As the Congress debates health care reform in Washington, New Year's offers us an opportunity to do some personal health care reform of our own. But instead of making individual resolutions which are often times quickly forgotten, New Year's is a good time to take personal inventory of our lives, says Temple University psychologist Frank Farley.
"In so many fields we take stock, we take inventory, we take a pulse at the end of the year," says Farley, a professor at Temple. "Sports commentators are going to be reviewing the year in sports and pundits will be doing the same for politics. Even businesses do an end of the year inventory and balancing of the books.
Advertisement"But we are not so good at doing that about ourselves, reflecting and assessing how we've done this past year," he says.
Historically, says Farley, the end of the calendar year has enormous impact on us as we construct our lives to a very large extent around the calendar, with December 31 being a very important date.
"I don't think it is trivial this time of year to take psychological stock or personal stock of ourselves, and try to decide, 'Ok, I'm going to work on this, I'm going to do that,'" he says. "The taking stock, whether you make resolutions or not, is very helpful at the end of the year and the end of the decade as we are now.

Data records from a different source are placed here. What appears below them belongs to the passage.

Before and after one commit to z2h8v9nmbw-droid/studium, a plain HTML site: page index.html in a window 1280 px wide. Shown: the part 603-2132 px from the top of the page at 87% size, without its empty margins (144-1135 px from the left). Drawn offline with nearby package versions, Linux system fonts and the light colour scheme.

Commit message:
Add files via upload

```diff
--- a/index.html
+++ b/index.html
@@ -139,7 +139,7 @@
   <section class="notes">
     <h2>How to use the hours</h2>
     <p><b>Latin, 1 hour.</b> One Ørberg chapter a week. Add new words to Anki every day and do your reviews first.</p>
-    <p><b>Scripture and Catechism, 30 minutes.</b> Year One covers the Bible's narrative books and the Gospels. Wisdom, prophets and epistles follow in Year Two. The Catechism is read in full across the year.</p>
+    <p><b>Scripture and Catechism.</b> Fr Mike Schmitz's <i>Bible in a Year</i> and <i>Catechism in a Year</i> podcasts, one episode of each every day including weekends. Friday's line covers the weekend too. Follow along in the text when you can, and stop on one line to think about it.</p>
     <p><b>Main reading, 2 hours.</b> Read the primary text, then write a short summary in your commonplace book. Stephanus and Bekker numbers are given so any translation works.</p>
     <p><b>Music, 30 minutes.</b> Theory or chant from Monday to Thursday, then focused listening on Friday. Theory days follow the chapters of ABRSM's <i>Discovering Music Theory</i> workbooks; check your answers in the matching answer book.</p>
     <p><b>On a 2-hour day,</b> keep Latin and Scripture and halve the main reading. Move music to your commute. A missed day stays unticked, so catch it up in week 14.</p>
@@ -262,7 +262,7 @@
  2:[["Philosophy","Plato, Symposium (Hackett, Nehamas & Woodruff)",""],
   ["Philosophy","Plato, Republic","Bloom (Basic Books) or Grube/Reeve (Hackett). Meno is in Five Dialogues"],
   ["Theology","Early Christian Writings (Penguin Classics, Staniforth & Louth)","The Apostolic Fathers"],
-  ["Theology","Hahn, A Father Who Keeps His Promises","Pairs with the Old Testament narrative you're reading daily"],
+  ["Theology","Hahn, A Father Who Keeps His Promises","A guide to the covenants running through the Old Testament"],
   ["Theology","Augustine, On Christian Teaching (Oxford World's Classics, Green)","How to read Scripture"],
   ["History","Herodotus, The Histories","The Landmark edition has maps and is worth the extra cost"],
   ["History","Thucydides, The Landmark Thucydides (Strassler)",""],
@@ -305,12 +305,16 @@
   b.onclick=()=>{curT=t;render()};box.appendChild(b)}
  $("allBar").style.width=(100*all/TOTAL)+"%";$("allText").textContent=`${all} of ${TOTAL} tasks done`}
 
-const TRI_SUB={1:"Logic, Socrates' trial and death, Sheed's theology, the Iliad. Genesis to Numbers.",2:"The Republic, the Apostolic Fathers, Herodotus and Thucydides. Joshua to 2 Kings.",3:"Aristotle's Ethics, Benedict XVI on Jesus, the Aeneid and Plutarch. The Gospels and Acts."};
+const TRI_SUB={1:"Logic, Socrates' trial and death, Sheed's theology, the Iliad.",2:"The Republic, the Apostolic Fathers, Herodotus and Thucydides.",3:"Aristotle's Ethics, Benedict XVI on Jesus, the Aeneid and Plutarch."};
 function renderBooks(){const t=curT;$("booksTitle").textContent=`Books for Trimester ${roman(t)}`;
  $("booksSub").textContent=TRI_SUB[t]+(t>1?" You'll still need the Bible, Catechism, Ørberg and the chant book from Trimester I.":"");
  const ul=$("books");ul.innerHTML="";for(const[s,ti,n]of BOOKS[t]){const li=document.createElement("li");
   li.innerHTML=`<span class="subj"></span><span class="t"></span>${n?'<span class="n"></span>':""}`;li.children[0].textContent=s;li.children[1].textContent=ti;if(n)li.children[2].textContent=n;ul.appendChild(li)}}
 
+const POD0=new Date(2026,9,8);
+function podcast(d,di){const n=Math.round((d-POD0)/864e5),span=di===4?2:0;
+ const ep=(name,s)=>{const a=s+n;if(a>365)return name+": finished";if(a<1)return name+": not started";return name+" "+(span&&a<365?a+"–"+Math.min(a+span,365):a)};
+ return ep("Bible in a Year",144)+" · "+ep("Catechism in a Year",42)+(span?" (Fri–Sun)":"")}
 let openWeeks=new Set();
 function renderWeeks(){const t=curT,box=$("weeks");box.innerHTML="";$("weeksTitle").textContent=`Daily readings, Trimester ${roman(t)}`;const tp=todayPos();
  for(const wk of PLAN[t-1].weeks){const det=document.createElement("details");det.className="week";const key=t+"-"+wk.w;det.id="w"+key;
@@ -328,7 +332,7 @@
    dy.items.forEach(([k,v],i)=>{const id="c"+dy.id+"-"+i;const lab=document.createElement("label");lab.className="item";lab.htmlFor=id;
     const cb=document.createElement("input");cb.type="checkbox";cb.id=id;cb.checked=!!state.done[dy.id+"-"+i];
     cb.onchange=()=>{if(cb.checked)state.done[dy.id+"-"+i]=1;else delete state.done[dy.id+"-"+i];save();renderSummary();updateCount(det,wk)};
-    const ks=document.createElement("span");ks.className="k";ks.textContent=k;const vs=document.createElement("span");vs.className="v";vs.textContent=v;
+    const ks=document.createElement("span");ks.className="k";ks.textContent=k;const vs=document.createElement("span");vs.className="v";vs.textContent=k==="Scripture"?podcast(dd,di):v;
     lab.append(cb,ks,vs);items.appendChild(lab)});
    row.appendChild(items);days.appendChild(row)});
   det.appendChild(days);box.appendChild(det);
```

"And we might need to know where we stand this particular January 1, because we are in the midst of a 'perfect storm' of stress and challenges in this country, with a highly unpredictable economy, with unemployment at the highest levels in decades, with two ongoing wars, and with a relatively new administration in Washington," Farley adds. "These developments have a common thread, uncertainty.
"What will 2010 bring; how shall we proceed as a nation, and individually, in the face of all this?" he says. "Planning and knowledge are important antidotes to uncertainty and the fear that uncertainty can bring. Setting goals and personal strategies for your entry into the New Year can help reduce the uncertainty and thus the fear."
Farley, a past president of the American Psychological Association, suggests making a list of things that are absolutely essential that you have to deal with in the coming year. "We do that in a sense everyday; lots of people keep 'to do' lists in one way of another, but this one should be more reflective and it often isn't."
In addition, making a list will give you more focus and direction in how you can concentrate on those items that you wish to deal with, he says.
Once you have made your list of things "to do" or resolutions, Farley recommends sharing them with family or friends as a sort of support system for seeing your resolutions through.
"There is often a flip, glib or impulsive quality to some of the resolutions we come up with at New Year's and they are often going nowhere," he points out. "But having family, friends or professionals help with your resolutions is going to have more impact than just a personal resolution that you keep to yourself or mention in passing."
Farley says that New Year's also offers a good opportunity to forgive, whether it is forgiving a grudge or an argument, and start a fresh relationship with that person. "There are some studies that show that things like one's anxiety and stress almost melt away when you forgive someone for something," he says. "Getting rid of some stress and anxiety for 2010 is a healthy plan. Let's create some of our own personal health care reform.
"To me, New Year's can be turned into something profound," adds Farley. "It represents a benchmark in the history of the world and it should be a benchmark in an individual's personal history.
"It is a time to reflect on where we've been and where we're going next," he says. "Our journey is not random. You can influence that journey and this is a good time to do it."